James Rickman, Los Alamos National Laboratory spokesman, said 178 workers have declared their retirement this fiscal year and another 298 retirements are pending — a potential 90 percent increase from the number of retirements last year. During the 2003 fiscal year, 3 percent of the workforce retired, while 3.1 percent of the workforce retired in 2004. Rickman said LANL officials are becoming concerned about the loss of much-needed knowledge the retirements that could result as scientists leave the lab and their projects are be taken up by new, less-experienced hires.
Rickman said he thinks the dramatic increase in retirement could be caused by the currently undecided fate of the lab and whether the options and benefits offered in the current UC retirement packages would change and become less comprehensive if another competitor won the bid.
“Once the competition was announced, there was a considerable amount of anxiety,” Rickman said. “People have told us they are interested in pursuing retirement due to uncertainty in the [lab’s] contract.”
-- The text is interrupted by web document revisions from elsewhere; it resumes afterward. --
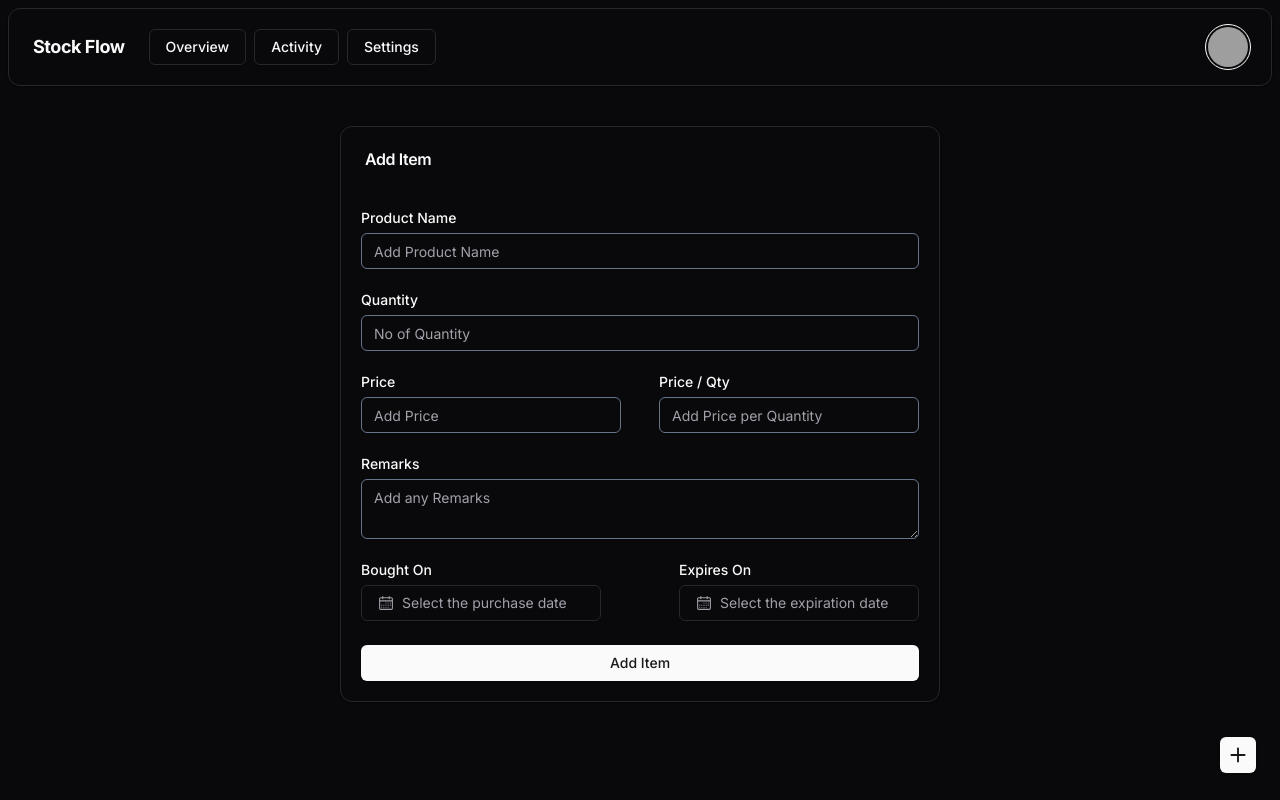
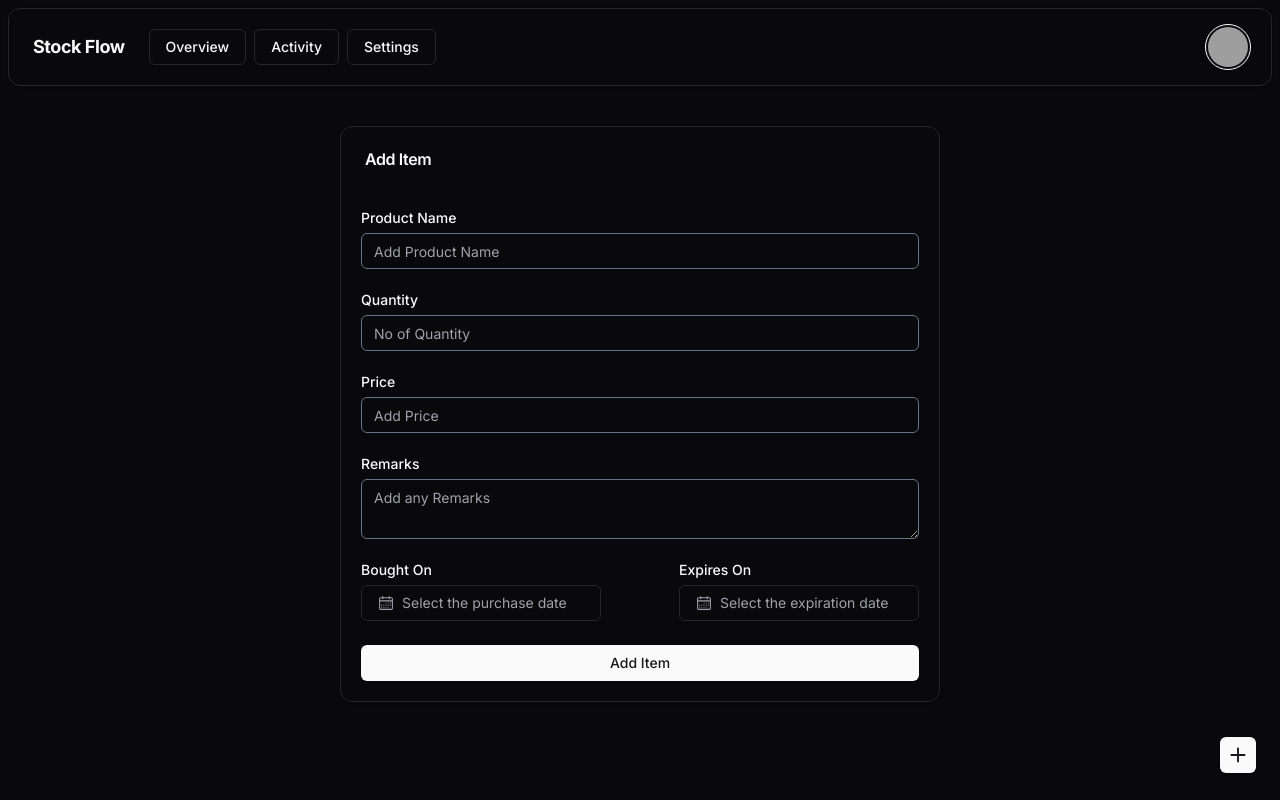
Before and after one commit to zoro-diablo/stock-flow, a Next.js app: page /addTopic in a window 1280 px wide. Built offline with nearby package versions, Linux system fonts and the light colour scheme; grey boxes are pictures that could not be loaded.

Commit message:
Refactor code to remove pricePerQty field

```diff
--- a/src/app/addTopic/page.jsx
+++ b/src/app/addTopic/page.jsx
@@ -26,7 +26,6 @@ export default function AddTopic() {
   const [quantity, setQuantity] = useState('');
   const [startDate, setStartDate] = useState(null);
   const [endDate, setEndDate] = useState(null);
-  const [pricePerQty, setPricePerQty] = useState('');
 
   const router = useRouter();
 
@@ -39,8 +38,7 @@ export default function AddTopic() {
       !price ||
       !startDate ||
       !endDate ||
-      !quantity ||
-      !pricePerQty
+      !quantity
     ) {
       alert('Please fill in all fields and select start and end dates.');
       return;
@@ -61,7 +59,6 @@ export default function AddTopic() {
             startDate,
             endDate,
             quantity,
-            pricePerQty,
           }),
         }
       );
@@ -104,28 +101,16 @@ export default function AddTopic() {
               placeholder='No of Quantity'
             />
           </div>
-          <div className='flex justify-between'>
             <div className='grid gap-2'>
               <Label htmlFor='terms'>Price</Label>
               <Input
                 onChange={(e) => setPrice(e.target.value)}
                 value={price}
-                className='border border-slate-500  py-4 w-[260px]'
+                className='border border-slate-500  py-4 '
                 type='number'
                 placeholder='Add Price'
               />
             </div>
-            <div className='grid gap-2'>
-              <Label htmlFor='terms'>Price / Qty</Label>
-              <Input
-                onChange={(e) => setPricePerQty(e.target.value)}
-                value={pricePerQty}
-                className='border border-slate-500  py-4 w-[260px]'
-                type='number'
-                placeholder='Add Price per Quantity'
-              />
-            </div>
-          </div>
           <div className='grid gap-2'>
             <Label htmlFor='terms'>Remarks</Label>
             <Textarea
--- a/src/app/api/topics/[id]/route.js
+++ b/src/app/api/topics/[id]/route.js
@@ -4,9 +4,9 @@ import { NextResponse } from "next/server";
 
 export async function PUT(request, { params }) {
   const { id } = params;
-  const { newTitle: title, newDescription: description , newPrice: price , newQuantity: quantity, newStartDate: startDate , newEndDate : endDate , newPricePerQty : pricePerQty } = await request.json();
+  const { newTitle: title, newDescription: description , newPrice: price , newQuantity: quantity, newStartDate: startDate , newEndDate : endDate  } = await request.json();
   await connectMongoDB();
-  await Topic.findByIdAndUpdate(id, { title, description , price , quantity , startDate , endDate , pricePerQty});
+  await Topic.findByIdAndUpdate(id, { title, description , price , quantity , startDate , endDate });
   return NextResponse.json({ message: "Topic updated" }, { status: 200 });
 }
 
--- a/src/app/api/topics/route.js
+++ b/src/app/api/topics/route.js
@@ -3,9 +3,9 @@ import Topic from '@/models/Topic';
 import { NextResponse } from 'next/server';
 
 export async function POST(request) {
-  const { title, description , price , quantity , startDate , endDate , pricePerQty } = await request.json();
+  const { title, description , price , quantity , startDate , endDate } = await request.json();
   await connectMongoDB();
-  await Topic.create({ title, description , price , quantity , startDate , endDate , pricePerQty});
+  await Topic.create({ title, description , price , quantity , startDate , endDate });
   return NextResponse.json({ message: 'Topic Created' }, { status: 201 });
 }
 
--- a/src/app/editTopic/[id]/page.jsx
+++ b/src/app/editTopic/[id]/page.jsx
@@ -21,6 +21,6 @@ const getTopicById = async (id) => {
 export default async function EditTopic({ params }) {
   const { id } = params;
   const { topic } = await getTopicById(id);
-  const { title, description , price , quantity , startDate , endDate , pricePerQty } = topic;
-  return <EditTopicForm id={id} title={title} description={description} price={price} quantity={quantity} startDate={startDate} endDate={endDate} pricePerQty={pricePerQty} />;
+  const { title, description , price , quantity , startDate , endDate  } = topic;
+  return <EditTopicForm id={id} title={title} description={description} price={price} quantity={quantity} startDate={startDate} endDate={endDate}  />;
 }
--- a/src/components/EditTopicForm.jsx
+++ b/src/components/EditTopicForm.jsx
@@ -26,7 +26,6 @@ export default function EditTopicForm({
   quantity,
   startDate,
   endDate,
-  pricePerQty,
 }) {
   const [newTitle, setNewTitle] = useState(title);
   const [newDescription, setNewDescription] = useState(description);
@@ -34,7 +33,6 @@ export default function EditTopicForm({
   const [newQuantity, setNewQuantity] = useState(quantity);
   const [newStartDate, setNewStartDate] = useState(startDate);
   const [newEndDate, setNewEndDate] = useState(endDate);
-  const [newPricePerQty, setNewPricePerQty] = useState(pricePerQty);
   const router = useRouter();
 
   const handleSubmit = async (e) => {
@@ -55,7 +53,6 @@ export default function EditTopicForm({
             newQuantity,
             newStartDate,
             newEndDate,
-            newPricePerQty,
           }),
         }
       );
@@ -98,7 +95,6 @@ export default function EditTopicForm({
               placeholder='Update No of Quantity'
             />
           </div>
-          <div className='flex justify-between'>
           <div className='grid gap-2'>
             <Label htmlFor='terms'>Price</Label>
             <Input
@@ -108,17 +104,6 @@ export default function EditTopicForm({
               type='text'
               placeholder='Update Product Price'
             />
-            </div>
-            <div className='grid gap-2'>
-              <Label htmlFor='terms'>Price / Qty</Label>
-              <Input
-                onChange={(e) => setNewPricePerQty(e.target.value)}
-                value={newPricePerQty}
-                className='border border-slate-500  py-4'
-                type='text'
-                placeholder='Update Price / Qty'
-              />
-            </div>
           </div>
           <div className='grid gap-2'>
             <Label htmlFor='terms'>Remarks</Label>
--- a/src/components/Product.jsx
+++ b/src/components/Product.jsx
@@ -74,7 +74,7 @@ export default async function Product() {
                 Qty : {t.quantity}
               </Badge>
               <Badge variant='secondary' className='text-sm rounded-full'>
-                Pri / Qty : ₹ {t.pricePerQty}
+                Pri / Qty : ₹ {(t.price / t.quantity).toFixed(2)}
               </Badge>
             </div>
             <div className='flex gap-4'>
--- a/src/components/TableList.jsx
+++ b/src/components/TableList.jsx
@@ -55,7 +55,7 @@ export default async function TableList() {
             <TableHead className='text-center'>Product</TableHead>
             <TableHead className='text-center'>Bought On</TableHead>
             <TableHead className='text-center'>Expires On</TableHead>
-            <TableHead className='text-center'>Description</TableHead>
+            <TableHead className='text-center'>Remarks</TableHead>
             <TableHead className='text-center'>Quantity</TableHead>
             <TableHead className='text-center'>Amount</TableHead>
             <TableHead className='text-center'>Price/Qty</TableHead>
@@ -73,7 +73,7 @@ export default async function TableList() {
               <TableCell className='text-center'>{t.description}</TableCell>
               <TableCell className='text-center'>{t.quantity}</TableCell>
               <TableCell className='text-center'>₹ {t.price}</TableCell>
-              <TableCell className='text-center'>₹ {t.pricePerQty}</TableCell>
+              <TableCell className='text-center'>₹ {(t.price / t.quantity).toFixed(2)}</TableCell>
               <TableCell className='flex gap-2 justify-center'>
                 <Link href={`/editTopic/${t._id}`}>
                   <Button className='bg-black border group hover:bg-black'>
```
Lines whose indentation alone changed are shown as unchanged.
Leaders from the UC and Congressional representatives also recently visited the lab to try to encourage LANL employees to wait until the bid has been awarded before deciding to retire, Rickman said.
“They came and basically all had the same message of ‘Hold your horses. Don’t retire yet until you see how the contract comes out,'” Rickman said.
Rickman said the lab is also trying to fill already-vacated positions.
“We believe that we are still an attractive place to come work at,” he said. “The laboratory is actively in the process of recruiting the next generation to work at Los Alamos.”
Meanwhile, UC spokesman Chris Harrington said the University’s bid proposal team is working “24 hours a day, seven days a week” at an undisclosed location to ensure that the UC has a strong bid proposal to submit to the U.S. Dept. of Energy’s National Nuclear Security Administration (NNSA).
“We are entering this with the intent to win,” Harrington said. “We clearly believe that we have a strong winning proposal.”
The Dept. of Energy announced in 2003 that it would put the Los Alamos contract up for competitive bid because of alleged mismanagement by the University. This is the first time the UC has had to compete for management of the laboratory in its roughly 60-year stewardship.
Harrington said the contract the UC is now competing for covers a seven-year period and includes the possibility of an additional 13-year renewal by the NNSA. While the University currently earns about $8.7 million per year from running the laboratory, the NNSA bid guidelines require that competitors ask for between $53 and $79 million per year.
The UC’s only competitor in the process is the University of Texas, which announced earlier this year that it — along with its corporate partner, Lockheed Martin — would compete for management of the lab.
“We believe we have the winning combination to win this bid,” University of Texas Chancellor Mark Yudof said in a May press release. “We wouldn’t be entering if we didn’t think we would be successful.”